■ What you have to do: Which lines below hold the word "className"? Copy all of them.

* * * * * * *

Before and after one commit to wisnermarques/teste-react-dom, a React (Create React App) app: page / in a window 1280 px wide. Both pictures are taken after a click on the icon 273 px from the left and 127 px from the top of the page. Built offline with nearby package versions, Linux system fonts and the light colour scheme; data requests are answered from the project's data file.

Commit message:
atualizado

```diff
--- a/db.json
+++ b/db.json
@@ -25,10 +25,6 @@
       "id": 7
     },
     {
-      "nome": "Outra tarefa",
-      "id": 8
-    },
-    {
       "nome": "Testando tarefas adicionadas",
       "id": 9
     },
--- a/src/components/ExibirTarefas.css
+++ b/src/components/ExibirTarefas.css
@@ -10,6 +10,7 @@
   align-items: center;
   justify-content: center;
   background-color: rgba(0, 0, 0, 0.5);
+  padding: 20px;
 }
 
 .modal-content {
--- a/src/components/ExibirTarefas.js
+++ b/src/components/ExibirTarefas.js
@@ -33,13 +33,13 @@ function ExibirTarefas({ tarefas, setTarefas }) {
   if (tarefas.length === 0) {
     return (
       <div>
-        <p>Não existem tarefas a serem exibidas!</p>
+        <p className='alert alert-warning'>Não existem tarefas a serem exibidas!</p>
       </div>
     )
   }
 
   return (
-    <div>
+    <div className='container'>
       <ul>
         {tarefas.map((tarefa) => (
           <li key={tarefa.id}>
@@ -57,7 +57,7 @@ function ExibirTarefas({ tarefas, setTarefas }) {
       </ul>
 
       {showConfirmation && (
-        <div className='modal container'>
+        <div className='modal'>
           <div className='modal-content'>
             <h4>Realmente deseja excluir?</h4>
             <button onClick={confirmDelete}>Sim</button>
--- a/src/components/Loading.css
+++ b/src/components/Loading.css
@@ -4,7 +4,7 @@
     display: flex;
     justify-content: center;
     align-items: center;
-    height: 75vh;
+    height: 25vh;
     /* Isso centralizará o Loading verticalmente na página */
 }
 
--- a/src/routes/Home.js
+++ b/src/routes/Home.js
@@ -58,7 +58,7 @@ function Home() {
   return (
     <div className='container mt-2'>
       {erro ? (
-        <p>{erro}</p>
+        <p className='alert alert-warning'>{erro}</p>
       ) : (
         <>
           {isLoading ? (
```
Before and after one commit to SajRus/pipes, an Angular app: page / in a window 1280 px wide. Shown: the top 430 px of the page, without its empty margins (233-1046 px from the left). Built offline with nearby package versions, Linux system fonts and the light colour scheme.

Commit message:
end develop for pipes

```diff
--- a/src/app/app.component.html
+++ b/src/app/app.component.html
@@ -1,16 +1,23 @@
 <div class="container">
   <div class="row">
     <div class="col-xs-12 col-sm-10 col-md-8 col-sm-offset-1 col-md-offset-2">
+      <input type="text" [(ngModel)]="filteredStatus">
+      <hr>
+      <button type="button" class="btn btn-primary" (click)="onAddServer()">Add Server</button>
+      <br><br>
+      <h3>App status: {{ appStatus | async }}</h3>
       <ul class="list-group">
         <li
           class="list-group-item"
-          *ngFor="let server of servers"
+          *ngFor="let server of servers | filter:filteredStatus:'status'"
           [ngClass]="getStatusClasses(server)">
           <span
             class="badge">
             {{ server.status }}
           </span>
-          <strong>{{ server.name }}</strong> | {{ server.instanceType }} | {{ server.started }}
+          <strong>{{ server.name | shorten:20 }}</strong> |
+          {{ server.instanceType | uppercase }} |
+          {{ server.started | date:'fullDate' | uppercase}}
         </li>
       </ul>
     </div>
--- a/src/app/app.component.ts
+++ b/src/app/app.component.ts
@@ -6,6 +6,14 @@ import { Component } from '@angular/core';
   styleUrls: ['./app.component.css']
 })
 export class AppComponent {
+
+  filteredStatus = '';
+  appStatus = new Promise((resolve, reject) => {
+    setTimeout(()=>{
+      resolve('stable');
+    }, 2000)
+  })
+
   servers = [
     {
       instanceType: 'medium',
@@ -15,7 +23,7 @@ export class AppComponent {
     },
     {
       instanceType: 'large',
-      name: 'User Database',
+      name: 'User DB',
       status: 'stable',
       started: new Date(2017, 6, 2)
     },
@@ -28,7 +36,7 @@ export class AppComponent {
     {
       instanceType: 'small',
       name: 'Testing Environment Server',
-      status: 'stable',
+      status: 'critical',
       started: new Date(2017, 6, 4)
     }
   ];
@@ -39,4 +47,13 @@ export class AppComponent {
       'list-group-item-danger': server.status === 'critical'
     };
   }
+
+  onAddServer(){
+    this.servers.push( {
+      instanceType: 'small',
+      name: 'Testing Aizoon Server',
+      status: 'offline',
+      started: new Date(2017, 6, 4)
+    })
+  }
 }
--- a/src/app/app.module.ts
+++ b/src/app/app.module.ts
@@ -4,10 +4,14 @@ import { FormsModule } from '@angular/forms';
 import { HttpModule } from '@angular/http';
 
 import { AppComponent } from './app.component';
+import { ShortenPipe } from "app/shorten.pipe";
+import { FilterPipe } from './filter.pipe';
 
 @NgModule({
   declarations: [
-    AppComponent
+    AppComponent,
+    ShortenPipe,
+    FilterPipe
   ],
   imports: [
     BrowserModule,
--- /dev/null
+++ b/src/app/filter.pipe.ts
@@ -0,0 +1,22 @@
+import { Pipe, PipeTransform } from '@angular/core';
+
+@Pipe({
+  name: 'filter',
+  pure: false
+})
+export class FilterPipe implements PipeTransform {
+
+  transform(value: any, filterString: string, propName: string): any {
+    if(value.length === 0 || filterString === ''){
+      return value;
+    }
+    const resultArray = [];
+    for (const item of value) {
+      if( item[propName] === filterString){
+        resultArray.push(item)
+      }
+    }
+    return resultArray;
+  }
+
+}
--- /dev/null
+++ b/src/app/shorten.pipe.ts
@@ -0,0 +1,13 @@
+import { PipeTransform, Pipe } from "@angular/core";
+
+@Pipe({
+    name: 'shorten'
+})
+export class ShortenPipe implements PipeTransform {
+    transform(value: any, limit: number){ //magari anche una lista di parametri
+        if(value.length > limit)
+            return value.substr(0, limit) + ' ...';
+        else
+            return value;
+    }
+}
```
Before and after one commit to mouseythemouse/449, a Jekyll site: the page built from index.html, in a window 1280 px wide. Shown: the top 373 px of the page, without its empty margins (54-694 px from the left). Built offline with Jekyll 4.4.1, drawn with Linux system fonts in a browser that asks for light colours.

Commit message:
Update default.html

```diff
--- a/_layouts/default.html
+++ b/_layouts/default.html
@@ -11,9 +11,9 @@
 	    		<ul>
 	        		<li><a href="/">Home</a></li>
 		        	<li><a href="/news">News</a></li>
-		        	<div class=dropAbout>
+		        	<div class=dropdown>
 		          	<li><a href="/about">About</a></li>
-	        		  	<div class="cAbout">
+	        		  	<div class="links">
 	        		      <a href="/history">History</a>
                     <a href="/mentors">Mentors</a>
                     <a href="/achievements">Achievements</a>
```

* * * * * * *

■ Written answer:
+        <p className='alert alert-warning'>Não existem tarefas a serem exibidas!</p>
+    <div className='container'>
-        <div className='modal container'>
+        <div className='modal'>
           <div className='modal-content'>
     <div className='container mt-2'>
+        <p className='alert alert-warning'>{erro}</p>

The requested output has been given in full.